Spinning a fractal yarn is a great way to handle colors for a softer, self-striping pattern that carries all of your fiber’s colors throughout the project. A fractal in mathematics is very precise, but the term is applied very loosely to the spinning concept. It simply describes a way to divide an individual fiber top that directly impacts the color handling.
I started with a gorgeous dyed fiber top, created by Roe of Purls, a local artist who has a brilliant sense of color harmony. Hopefully I’ll have a chance to run into her again at PlyAway this year.
To spin a fractal, the top is divided down the middle, length-wise. One half is spun directly, without any changes. The second half is further divided into smaller sections and spun end to end. Finally, the two yarns are plied together.
By dividing the color like this, the yarn develops an interesting striping pattern which repeats colors throughout and balances the overall color, even if the original top is not color-balanced.
I chose a simple pattern to really show off the colors – the easy mistake stitch scarf. This scarf relies on an uneven number of stitches to create an offset ribbing.
No two stripes in the scarf are exactly alike, and yet they create a balanced and appealing overall appearance. Each color is represented along the length of the yarn in different proportions and in different combinations with the other colors from the top. You will never find a yarn quite like this in the big box store.
Fractals are a great and easy way to handle color in yarn design and are a great starting place to making a truly one-of-a-kind item.
Experiment!

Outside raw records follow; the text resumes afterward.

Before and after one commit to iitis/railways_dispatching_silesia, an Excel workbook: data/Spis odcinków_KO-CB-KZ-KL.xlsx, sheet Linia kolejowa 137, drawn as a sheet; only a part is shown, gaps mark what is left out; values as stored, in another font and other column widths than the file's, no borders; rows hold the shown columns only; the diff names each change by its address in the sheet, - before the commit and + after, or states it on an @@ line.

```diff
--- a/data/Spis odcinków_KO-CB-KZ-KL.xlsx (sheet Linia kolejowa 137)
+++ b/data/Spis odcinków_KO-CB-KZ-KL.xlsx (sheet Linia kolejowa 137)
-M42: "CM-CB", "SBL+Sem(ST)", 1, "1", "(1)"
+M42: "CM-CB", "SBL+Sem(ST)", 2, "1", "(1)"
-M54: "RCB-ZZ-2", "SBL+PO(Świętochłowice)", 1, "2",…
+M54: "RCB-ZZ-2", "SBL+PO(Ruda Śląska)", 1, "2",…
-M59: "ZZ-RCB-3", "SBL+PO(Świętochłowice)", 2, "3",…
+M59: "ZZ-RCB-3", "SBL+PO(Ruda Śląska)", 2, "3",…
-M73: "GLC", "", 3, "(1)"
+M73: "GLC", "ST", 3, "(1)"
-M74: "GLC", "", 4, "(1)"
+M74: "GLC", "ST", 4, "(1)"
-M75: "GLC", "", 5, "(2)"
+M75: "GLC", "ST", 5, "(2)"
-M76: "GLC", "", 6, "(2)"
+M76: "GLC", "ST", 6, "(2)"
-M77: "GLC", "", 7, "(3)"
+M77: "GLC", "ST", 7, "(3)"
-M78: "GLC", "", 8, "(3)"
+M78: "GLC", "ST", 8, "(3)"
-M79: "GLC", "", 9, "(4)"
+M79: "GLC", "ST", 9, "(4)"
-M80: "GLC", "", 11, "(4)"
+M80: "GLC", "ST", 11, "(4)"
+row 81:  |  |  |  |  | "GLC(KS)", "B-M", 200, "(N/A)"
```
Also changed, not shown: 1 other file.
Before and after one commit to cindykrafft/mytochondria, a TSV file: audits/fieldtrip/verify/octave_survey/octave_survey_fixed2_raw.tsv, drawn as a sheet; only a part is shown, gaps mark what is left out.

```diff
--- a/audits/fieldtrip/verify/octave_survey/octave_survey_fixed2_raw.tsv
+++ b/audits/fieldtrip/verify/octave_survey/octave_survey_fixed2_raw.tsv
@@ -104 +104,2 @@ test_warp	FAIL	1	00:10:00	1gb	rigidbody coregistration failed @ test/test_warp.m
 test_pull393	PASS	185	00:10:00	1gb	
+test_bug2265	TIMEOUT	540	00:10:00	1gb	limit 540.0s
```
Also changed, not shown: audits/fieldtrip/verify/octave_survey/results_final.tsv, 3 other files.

Try making a fractal with six sections vs four sections. See what happens if you reverse the colors. Post a picture of your fractal to our Facebook Page!